For software companies, it’s no longer viable for designers and engineers to build a product, then toss it over the wall for marketers to sell it. Product positioning and go-to-market strategy needs to adapt as fast as customer needs and product features do, so pretty much constantly. Enter product marketing.
Product marketing is hard to define, because it tends to fill the gaps in any given organization. If could help marketing better highlight product differentiation that customers aren’t understanding, it could help product build the features that customers will pay the most for, or it could provide sales enablement to pick up sales velocity. No matter what shape it ends up taking, product marketing can be tricky because its goals are almost always shared with other functions, most notably product and marketing. Big technology companies may have entire product marketing departments, but for a small and growing business, where should product marketing sit?
If you DON’T have dedicated product marketing managers…
In a small company, much of marketing’s job is product marketing, so marketing leaders need to have deep knowledge of their product. If bandwidth is limited, the most important activities include packaging product value and positioning, identifying and targeting personas, and defining the go-to-market plan. Product can and should help with articulating the value of the features and products they’re releasing.
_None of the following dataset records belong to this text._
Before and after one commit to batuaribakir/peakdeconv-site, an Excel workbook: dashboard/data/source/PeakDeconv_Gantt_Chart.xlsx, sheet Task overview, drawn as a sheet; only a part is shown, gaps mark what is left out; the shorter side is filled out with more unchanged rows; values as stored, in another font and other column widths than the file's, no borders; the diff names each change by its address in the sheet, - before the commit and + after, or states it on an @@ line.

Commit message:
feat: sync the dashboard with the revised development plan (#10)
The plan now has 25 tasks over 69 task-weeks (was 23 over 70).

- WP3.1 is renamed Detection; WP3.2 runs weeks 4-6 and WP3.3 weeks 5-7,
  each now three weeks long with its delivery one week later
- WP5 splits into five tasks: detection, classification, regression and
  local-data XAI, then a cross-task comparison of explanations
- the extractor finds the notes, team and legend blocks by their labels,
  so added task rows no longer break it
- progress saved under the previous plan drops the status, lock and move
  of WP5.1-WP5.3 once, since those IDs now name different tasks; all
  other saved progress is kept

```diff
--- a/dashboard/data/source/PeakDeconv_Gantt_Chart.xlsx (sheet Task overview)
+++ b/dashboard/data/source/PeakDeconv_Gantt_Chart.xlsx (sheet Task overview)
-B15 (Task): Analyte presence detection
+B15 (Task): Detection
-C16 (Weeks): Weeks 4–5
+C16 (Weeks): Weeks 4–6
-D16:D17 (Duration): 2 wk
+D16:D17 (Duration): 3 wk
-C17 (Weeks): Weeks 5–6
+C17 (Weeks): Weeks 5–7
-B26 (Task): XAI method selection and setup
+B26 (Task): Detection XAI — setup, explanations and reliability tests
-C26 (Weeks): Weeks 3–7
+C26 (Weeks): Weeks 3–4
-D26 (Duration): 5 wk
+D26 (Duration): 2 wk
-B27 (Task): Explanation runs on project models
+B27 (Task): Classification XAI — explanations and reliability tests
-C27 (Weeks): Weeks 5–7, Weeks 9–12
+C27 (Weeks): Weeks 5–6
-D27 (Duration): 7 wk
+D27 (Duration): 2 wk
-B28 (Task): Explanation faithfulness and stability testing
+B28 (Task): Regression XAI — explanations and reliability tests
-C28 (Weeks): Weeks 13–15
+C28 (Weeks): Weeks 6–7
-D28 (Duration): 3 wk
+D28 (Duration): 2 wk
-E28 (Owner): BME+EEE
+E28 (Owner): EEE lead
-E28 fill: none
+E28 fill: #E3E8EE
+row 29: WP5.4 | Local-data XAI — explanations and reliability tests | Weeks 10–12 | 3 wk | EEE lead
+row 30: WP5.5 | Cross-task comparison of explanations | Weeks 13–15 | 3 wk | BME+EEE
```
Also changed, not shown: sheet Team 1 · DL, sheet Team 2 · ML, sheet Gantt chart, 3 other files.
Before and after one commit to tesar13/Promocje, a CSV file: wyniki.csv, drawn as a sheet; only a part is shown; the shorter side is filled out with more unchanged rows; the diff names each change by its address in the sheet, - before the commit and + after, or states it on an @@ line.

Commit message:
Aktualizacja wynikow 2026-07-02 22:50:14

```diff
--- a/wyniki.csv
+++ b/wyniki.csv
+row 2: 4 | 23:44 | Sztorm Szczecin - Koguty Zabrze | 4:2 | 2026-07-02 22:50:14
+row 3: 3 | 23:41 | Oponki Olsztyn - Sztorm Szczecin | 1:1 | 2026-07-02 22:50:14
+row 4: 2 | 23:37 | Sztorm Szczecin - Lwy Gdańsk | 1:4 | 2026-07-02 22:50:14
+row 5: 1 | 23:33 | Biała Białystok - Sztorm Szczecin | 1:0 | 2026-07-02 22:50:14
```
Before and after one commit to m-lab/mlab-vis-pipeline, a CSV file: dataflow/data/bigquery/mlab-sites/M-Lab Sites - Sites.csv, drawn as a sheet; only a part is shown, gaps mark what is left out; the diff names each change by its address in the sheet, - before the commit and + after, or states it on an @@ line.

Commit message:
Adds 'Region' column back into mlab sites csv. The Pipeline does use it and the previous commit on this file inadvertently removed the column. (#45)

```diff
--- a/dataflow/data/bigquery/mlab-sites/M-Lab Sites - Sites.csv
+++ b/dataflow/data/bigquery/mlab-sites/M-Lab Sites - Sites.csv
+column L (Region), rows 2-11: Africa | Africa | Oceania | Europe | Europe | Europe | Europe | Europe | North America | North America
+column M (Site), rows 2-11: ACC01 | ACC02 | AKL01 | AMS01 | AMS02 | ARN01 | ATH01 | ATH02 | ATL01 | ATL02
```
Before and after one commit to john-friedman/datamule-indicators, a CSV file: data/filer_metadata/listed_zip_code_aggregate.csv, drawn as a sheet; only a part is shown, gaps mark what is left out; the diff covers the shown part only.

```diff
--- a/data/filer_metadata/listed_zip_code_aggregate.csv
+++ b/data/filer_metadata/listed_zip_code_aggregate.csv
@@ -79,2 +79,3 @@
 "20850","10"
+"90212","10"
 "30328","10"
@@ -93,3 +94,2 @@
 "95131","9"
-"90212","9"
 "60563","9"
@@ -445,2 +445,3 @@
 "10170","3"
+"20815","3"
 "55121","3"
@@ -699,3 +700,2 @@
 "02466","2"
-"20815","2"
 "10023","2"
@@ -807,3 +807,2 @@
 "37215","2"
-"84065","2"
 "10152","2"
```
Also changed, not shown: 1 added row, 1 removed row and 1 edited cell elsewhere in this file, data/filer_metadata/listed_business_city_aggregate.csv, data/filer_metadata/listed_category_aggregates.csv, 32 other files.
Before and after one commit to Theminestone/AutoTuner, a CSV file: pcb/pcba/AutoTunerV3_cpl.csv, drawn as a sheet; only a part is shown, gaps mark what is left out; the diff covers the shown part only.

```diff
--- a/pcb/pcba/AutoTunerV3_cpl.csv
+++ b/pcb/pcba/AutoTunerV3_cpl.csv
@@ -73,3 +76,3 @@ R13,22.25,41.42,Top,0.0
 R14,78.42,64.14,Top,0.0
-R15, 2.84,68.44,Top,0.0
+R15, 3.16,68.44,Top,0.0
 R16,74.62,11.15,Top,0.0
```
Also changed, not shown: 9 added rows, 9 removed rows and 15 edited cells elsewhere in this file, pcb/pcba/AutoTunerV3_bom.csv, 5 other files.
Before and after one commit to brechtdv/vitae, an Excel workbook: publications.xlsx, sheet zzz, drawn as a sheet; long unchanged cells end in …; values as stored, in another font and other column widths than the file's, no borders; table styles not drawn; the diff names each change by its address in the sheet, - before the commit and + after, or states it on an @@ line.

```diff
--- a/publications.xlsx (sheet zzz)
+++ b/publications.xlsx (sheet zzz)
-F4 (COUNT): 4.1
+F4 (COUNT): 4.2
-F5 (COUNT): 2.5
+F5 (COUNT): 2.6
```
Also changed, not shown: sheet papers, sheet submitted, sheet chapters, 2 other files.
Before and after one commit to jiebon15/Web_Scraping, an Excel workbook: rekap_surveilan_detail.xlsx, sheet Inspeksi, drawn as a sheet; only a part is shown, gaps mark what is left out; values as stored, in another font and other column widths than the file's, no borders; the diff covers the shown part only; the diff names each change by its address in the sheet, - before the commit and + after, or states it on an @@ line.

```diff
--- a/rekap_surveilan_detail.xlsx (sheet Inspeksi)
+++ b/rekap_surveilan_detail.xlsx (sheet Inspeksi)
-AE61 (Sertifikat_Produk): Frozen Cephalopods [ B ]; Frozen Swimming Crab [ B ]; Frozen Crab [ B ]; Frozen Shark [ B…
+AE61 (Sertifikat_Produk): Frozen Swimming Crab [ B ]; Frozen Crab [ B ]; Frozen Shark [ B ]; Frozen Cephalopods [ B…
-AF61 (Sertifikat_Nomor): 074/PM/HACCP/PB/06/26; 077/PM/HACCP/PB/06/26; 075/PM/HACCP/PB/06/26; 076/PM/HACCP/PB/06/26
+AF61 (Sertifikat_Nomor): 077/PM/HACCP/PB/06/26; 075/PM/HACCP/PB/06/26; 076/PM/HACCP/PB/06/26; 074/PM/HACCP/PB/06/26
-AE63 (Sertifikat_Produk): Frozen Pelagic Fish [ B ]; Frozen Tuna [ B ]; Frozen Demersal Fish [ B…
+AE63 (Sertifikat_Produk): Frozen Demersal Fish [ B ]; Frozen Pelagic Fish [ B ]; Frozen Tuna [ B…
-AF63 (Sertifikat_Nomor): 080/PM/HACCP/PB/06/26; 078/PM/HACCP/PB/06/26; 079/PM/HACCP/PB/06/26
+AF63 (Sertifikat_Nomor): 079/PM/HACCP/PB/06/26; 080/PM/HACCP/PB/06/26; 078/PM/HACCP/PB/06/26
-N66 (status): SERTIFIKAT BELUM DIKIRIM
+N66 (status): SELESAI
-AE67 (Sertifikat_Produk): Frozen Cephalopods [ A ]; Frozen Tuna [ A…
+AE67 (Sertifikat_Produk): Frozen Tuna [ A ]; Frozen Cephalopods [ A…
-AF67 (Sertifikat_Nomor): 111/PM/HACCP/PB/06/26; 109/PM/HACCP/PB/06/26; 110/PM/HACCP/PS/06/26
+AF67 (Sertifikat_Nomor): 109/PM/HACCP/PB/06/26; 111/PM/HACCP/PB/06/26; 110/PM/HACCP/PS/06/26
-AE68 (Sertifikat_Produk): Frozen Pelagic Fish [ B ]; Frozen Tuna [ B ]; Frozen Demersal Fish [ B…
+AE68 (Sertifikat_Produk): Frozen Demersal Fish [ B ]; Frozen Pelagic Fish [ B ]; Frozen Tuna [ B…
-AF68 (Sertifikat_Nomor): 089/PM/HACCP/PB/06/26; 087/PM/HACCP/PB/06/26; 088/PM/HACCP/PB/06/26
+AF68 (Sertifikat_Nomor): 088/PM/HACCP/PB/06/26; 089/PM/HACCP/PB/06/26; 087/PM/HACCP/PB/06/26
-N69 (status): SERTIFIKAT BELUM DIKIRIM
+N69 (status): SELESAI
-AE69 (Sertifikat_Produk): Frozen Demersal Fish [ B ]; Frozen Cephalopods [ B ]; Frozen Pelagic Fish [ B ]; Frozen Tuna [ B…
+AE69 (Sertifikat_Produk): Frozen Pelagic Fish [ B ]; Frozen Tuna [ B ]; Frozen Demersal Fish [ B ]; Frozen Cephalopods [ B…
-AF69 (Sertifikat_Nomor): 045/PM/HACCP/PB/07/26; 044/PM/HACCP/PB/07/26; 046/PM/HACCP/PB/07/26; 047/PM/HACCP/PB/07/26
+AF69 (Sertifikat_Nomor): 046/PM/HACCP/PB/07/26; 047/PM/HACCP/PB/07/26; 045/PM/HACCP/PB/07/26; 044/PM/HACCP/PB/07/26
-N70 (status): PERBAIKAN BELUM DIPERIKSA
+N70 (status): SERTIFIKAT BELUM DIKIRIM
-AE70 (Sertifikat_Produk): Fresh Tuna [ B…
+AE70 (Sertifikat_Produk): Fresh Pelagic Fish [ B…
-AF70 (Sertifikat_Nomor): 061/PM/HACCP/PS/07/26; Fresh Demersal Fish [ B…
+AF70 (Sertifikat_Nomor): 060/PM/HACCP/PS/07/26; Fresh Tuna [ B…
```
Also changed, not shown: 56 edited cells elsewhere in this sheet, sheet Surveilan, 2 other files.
Watch out for: Traditional marketers who mechanically drive volume without thoughtful focus. If your marketing leader is wearing the product marketing hat, make sure that they are assessing their market, and positioning your product intentionally, rather than just driving volume at the top of the funnel generally. Continue reading “Who should own product marketing?”